WHAT THIS TASK INVOLVES:
At the line containing "החישוב** שמתקבל בהתאם לתו שנקלט.", begin retyping, and stop after the last line of the data; add nothing.
* * * * * * * * *
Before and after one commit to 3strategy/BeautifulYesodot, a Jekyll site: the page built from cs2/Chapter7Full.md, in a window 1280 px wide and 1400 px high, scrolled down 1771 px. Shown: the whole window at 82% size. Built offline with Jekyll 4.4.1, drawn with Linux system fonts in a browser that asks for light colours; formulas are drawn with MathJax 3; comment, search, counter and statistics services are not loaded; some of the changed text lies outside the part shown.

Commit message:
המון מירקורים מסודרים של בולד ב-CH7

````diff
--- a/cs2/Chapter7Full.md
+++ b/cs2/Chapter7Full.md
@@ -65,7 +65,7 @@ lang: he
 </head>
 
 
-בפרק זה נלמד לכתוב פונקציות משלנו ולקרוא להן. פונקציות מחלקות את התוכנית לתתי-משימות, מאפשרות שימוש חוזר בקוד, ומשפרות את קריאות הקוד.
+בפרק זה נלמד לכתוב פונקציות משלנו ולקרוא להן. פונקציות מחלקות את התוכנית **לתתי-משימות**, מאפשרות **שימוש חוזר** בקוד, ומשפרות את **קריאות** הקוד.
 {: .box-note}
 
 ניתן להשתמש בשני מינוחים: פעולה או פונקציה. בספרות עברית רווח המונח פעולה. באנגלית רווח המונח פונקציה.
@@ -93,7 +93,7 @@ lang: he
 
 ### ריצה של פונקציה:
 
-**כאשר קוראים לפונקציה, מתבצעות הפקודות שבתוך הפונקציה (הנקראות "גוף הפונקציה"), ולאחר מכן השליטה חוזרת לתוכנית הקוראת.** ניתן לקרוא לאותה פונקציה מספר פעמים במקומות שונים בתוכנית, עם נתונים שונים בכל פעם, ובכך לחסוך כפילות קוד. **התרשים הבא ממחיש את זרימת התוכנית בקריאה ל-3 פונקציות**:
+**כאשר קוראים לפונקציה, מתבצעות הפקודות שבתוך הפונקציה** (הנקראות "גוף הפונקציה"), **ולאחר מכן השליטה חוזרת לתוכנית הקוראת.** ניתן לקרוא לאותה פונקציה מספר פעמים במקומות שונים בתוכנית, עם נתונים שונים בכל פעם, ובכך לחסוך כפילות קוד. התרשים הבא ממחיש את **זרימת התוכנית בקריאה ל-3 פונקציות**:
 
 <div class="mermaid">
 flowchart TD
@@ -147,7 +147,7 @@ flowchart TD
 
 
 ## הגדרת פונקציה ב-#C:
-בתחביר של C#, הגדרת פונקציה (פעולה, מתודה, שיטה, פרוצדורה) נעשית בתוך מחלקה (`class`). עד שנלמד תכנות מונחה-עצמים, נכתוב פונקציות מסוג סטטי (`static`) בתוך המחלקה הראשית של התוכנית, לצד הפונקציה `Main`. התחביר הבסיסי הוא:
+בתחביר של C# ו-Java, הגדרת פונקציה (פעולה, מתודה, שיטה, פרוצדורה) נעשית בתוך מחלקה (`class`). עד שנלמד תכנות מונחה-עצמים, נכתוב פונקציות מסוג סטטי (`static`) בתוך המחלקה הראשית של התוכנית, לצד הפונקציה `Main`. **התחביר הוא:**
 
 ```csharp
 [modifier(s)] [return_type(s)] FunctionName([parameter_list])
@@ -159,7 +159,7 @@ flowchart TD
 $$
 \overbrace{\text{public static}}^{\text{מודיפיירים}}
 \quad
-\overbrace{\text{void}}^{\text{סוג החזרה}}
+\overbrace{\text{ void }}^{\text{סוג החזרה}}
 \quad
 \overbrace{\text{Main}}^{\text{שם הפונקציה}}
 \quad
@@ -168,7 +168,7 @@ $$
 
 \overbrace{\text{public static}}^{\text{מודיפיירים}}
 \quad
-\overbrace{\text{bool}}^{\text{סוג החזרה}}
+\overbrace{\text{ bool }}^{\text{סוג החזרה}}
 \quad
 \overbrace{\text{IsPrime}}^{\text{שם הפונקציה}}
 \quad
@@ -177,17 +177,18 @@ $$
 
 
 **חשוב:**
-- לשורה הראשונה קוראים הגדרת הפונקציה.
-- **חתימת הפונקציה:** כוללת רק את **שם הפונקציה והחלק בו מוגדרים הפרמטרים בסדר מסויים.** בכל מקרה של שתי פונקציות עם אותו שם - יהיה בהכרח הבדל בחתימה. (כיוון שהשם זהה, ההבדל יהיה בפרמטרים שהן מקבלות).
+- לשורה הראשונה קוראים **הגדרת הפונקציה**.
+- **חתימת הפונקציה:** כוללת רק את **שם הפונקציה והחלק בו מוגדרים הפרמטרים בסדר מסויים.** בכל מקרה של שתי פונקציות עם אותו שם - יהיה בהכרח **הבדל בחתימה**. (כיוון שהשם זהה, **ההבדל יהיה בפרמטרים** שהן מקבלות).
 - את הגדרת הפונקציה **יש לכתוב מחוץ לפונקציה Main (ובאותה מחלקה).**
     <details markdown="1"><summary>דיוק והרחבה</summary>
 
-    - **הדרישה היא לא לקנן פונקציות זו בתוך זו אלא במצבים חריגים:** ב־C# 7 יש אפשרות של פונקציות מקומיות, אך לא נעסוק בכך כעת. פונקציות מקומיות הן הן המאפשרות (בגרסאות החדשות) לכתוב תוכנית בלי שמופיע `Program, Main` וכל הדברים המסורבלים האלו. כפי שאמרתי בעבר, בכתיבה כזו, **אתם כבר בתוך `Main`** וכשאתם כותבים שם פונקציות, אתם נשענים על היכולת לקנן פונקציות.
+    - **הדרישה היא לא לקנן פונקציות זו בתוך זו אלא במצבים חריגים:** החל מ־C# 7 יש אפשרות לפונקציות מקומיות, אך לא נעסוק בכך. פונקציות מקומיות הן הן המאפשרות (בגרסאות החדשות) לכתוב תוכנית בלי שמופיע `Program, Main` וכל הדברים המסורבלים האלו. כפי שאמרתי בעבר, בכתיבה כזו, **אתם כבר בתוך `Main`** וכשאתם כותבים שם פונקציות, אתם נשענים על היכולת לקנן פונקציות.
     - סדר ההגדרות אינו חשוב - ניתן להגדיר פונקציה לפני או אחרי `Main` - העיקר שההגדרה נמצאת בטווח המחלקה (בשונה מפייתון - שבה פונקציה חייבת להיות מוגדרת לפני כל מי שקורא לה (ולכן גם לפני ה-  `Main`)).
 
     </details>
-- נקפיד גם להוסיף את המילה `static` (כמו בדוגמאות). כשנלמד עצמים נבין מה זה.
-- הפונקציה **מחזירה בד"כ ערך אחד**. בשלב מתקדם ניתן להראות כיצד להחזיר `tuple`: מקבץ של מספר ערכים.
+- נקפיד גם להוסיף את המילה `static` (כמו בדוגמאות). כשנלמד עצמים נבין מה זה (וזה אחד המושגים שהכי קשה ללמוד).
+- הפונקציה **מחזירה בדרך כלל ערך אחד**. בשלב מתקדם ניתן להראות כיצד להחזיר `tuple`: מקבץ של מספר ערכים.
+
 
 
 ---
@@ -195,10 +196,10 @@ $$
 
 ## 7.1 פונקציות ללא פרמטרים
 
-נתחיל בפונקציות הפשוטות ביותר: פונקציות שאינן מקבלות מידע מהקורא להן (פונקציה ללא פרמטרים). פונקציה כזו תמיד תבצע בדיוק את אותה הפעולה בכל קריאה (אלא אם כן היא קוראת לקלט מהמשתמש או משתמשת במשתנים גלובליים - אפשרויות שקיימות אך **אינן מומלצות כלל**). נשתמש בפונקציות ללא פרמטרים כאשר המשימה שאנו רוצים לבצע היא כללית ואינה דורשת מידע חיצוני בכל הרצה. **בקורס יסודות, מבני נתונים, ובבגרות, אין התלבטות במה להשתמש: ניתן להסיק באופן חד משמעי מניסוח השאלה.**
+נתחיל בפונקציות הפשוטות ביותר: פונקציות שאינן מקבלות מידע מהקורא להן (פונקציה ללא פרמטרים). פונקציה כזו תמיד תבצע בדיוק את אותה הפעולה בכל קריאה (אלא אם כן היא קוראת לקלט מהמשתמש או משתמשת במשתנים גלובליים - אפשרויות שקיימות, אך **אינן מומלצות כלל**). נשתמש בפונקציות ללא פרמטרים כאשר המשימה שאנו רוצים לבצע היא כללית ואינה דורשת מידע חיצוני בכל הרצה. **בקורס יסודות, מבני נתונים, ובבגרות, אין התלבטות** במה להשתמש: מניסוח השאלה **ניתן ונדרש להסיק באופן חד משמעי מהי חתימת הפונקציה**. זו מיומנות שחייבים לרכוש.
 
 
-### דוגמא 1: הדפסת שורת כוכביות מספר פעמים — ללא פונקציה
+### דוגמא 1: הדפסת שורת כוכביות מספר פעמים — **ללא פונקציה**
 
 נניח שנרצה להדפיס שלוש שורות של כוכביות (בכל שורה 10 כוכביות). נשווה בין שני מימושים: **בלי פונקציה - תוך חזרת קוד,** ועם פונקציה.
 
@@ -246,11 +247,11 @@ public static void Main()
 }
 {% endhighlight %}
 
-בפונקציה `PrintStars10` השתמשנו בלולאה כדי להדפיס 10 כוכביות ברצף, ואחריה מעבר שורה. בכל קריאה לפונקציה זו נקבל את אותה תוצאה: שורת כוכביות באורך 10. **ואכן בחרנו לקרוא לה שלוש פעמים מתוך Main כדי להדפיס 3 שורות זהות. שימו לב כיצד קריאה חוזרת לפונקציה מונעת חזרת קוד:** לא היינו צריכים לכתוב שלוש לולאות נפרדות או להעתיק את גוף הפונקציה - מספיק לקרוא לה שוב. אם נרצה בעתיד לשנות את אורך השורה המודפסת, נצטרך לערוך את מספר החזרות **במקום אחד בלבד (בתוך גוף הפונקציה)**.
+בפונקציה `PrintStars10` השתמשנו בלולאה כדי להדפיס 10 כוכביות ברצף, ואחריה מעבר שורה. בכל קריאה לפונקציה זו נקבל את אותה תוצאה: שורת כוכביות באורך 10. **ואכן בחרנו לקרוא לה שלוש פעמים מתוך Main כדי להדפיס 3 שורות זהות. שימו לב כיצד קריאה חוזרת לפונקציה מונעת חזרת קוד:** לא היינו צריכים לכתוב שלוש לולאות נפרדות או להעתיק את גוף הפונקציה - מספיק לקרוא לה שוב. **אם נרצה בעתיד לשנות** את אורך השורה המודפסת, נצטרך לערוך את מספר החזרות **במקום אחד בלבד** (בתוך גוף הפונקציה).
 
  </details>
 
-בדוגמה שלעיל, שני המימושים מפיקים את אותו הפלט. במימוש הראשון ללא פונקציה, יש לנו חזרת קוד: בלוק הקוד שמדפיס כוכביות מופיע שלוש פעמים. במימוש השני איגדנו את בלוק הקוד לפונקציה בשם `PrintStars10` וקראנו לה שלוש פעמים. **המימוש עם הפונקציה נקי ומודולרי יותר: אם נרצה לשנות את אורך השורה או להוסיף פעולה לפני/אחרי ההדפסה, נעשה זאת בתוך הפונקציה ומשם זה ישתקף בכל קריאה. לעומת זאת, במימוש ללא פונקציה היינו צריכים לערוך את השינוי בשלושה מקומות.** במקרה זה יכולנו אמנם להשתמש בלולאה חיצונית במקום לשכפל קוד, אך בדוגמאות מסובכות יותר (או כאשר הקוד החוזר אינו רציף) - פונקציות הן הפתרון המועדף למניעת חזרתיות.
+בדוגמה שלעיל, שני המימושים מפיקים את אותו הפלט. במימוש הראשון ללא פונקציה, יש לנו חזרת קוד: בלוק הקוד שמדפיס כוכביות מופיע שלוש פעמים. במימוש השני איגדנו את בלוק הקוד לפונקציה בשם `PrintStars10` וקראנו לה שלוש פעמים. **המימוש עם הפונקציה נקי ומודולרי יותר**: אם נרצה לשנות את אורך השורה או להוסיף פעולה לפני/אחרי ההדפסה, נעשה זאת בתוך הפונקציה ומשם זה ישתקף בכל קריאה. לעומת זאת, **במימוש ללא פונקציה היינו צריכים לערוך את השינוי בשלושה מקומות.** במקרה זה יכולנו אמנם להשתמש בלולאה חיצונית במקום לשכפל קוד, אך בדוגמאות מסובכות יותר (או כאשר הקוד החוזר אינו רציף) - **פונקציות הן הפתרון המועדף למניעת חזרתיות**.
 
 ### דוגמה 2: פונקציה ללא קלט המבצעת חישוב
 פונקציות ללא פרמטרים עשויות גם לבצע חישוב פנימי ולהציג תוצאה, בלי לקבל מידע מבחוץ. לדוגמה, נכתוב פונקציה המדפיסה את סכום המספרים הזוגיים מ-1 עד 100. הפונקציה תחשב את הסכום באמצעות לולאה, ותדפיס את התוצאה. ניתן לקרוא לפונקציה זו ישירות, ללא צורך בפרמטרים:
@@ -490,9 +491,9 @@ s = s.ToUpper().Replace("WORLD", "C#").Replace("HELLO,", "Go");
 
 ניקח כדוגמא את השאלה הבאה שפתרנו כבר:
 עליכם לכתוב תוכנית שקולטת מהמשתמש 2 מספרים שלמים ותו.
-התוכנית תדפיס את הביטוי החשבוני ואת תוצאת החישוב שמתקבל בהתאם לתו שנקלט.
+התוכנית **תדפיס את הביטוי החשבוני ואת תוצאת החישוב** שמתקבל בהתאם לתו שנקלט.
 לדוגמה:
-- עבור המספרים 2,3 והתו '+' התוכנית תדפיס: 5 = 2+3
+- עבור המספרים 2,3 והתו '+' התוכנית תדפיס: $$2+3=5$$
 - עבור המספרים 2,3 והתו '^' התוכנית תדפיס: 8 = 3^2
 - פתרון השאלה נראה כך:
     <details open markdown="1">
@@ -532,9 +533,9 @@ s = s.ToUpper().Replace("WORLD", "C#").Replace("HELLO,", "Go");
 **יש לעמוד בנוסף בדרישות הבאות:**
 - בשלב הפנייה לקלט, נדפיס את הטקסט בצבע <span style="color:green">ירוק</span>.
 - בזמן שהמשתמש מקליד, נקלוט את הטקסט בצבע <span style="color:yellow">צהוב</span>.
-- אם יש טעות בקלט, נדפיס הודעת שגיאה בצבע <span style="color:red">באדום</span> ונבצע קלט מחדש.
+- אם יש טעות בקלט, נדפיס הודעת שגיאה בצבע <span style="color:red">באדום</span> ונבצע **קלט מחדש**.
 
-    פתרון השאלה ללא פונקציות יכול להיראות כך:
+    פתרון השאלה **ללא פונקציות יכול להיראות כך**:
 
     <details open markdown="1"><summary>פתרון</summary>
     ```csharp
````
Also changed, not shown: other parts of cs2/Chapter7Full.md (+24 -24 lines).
* * * * * * * * *
SOLUTION TO THE EXERCISE:
+התוכנית **תדפיס את הביטוי החשבוני ואת תוצאת החישוב** שמתקבל בהתאם לתו שנקלט.
 לדוגמה:
-- עבור המספרים 2,3 והתו '+' התוכנית תדפיס: 5 = 2+3
+- עבור המספרים 2,3 והתו '+' התוכנית תדפיס: $$2+3=5$$
 - עבור המספרים 2,3 והתו '^' התוכנית תדפיס: 8 = 3^2
 - פתרון השאלה נראה כך:
     <details open markdown="1">
@@ -532,9 +533,9 @@ s = s.ToUpper().Replace("WORLD", "C#").Replace("HELLO,", "Go");
 **יש לעמוד בנוסף בדרישות הבאות:**
 - בשלב הפנייה לקלט, נדפיס את הטקסט בצבע <span style="color:green">ירוק</span>.
 - בזמן שהמשתמש מקליד, נקלוט את הטקסט בצבע <span style="color:yellow">צהוב</span>.
-- אם יש טעות בקלט, נדפיס הודעת שגיאה בצבע <span style="color:red">באדום</span> ונבצע קלט מחדש.
+- אם יש טעות בקלט, נדפיס הודעת שגיאה בצבע <span style="color:red">באדום</span> ונבצע **קלט מחדש**.
 
-    פתרון השאלה ללא פונקציות יכול להיראות כך:
+    פתרון השאלה **ללא פונקציות יכול להיראות כך**:
 
     <details open markdown="1"><summary>פתרון</summary>
     ```csharp
````
Also changed, not shown: other parts of cs2/Chapter7Full.md (+24 -24 lines).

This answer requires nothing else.